(Work to be completed):
Using the entries below, say how many of the lines carry "rules". Write the number alone.

(Source material):

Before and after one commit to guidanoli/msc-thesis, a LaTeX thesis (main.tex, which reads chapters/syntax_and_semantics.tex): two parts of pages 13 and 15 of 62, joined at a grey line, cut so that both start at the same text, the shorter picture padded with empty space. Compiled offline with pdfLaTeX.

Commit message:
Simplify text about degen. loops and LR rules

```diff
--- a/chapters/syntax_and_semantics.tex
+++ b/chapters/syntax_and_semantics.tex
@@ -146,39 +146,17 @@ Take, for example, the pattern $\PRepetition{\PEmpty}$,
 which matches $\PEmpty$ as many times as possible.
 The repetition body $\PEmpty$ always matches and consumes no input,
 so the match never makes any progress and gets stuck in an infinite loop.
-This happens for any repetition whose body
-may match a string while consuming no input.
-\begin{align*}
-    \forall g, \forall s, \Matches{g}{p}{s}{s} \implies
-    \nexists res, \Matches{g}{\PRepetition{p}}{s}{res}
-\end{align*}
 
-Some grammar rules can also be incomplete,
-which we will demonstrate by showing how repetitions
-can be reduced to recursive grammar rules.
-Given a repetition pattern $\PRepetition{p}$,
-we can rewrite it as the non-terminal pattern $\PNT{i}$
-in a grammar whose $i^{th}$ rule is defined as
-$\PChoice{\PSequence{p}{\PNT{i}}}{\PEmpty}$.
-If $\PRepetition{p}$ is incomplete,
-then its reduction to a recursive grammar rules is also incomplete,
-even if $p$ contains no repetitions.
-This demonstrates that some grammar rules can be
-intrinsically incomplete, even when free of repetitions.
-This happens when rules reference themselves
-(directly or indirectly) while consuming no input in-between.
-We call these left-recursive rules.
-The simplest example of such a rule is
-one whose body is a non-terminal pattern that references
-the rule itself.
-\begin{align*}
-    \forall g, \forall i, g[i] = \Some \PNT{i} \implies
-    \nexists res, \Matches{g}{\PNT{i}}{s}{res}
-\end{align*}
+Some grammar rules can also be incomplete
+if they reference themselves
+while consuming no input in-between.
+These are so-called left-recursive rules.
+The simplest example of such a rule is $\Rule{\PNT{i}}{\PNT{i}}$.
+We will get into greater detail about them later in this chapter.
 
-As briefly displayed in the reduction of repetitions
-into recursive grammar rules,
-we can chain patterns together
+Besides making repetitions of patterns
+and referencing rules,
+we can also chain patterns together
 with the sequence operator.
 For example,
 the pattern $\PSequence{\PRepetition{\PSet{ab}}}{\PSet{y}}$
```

---

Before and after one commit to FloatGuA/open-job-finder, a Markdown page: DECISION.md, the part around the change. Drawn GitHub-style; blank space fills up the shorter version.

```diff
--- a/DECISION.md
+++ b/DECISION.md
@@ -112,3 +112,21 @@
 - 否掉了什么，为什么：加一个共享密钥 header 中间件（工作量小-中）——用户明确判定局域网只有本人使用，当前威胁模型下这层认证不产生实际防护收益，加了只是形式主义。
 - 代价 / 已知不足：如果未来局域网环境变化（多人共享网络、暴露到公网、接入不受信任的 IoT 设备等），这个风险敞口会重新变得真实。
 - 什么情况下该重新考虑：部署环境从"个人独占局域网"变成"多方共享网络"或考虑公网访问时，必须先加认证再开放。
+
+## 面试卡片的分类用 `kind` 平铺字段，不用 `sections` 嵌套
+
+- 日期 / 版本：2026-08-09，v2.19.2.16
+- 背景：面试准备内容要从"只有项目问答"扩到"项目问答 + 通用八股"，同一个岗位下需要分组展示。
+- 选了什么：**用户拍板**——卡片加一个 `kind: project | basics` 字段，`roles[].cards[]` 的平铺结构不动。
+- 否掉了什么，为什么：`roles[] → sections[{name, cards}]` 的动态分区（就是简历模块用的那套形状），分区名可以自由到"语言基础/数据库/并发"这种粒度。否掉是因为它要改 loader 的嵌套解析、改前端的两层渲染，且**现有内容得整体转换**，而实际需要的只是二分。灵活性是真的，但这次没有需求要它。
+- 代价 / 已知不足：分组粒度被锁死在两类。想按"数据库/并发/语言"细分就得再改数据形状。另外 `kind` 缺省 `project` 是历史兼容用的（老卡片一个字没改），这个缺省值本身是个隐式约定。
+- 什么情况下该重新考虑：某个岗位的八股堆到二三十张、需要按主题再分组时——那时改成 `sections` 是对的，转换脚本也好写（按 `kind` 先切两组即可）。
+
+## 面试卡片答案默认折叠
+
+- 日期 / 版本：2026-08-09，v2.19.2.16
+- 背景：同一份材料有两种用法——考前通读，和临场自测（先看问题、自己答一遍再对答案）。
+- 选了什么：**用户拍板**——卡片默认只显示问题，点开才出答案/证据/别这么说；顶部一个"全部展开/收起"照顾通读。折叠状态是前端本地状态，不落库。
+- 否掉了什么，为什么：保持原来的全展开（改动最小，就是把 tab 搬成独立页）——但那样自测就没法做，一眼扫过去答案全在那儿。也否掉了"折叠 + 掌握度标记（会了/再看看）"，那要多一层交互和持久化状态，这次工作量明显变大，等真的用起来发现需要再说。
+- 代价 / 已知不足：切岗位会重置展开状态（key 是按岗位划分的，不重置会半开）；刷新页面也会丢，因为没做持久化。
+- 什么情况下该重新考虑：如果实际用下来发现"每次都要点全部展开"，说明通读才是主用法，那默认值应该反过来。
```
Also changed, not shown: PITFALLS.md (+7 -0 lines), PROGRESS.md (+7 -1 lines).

* * *

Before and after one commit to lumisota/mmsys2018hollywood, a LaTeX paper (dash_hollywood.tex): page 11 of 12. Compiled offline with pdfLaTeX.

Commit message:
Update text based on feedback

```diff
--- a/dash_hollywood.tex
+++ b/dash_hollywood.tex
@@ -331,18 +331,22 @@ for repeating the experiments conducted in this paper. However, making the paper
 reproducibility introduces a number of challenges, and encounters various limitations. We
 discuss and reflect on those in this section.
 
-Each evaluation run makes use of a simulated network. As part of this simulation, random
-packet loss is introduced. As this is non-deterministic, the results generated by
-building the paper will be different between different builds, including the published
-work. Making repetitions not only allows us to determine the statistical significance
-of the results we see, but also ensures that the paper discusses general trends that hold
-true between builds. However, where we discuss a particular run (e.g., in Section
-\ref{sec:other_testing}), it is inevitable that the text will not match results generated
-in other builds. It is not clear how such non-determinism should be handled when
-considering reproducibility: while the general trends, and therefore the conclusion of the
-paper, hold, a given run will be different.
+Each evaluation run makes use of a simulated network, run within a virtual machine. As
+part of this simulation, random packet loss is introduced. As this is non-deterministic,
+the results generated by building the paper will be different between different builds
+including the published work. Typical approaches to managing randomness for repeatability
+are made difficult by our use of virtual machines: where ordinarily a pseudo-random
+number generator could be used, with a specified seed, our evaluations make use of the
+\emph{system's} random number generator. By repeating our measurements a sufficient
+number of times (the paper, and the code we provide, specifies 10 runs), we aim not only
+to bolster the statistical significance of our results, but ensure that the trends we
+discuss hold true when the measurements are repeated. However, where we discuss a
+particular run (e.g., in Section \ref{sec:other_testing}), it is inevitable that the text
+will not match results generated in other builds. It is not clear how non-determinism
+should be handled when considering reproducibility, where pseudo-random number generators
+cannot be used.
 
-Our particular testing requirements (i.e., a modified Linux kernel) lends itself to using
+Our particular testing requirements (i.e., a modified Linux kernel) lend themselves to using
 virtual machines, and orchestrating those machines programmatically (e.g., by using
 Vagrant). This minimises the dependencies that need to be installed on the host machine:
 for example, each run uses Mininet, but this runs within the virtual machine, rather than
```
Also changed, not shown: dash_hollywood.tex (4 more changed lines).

(Expected answer):
11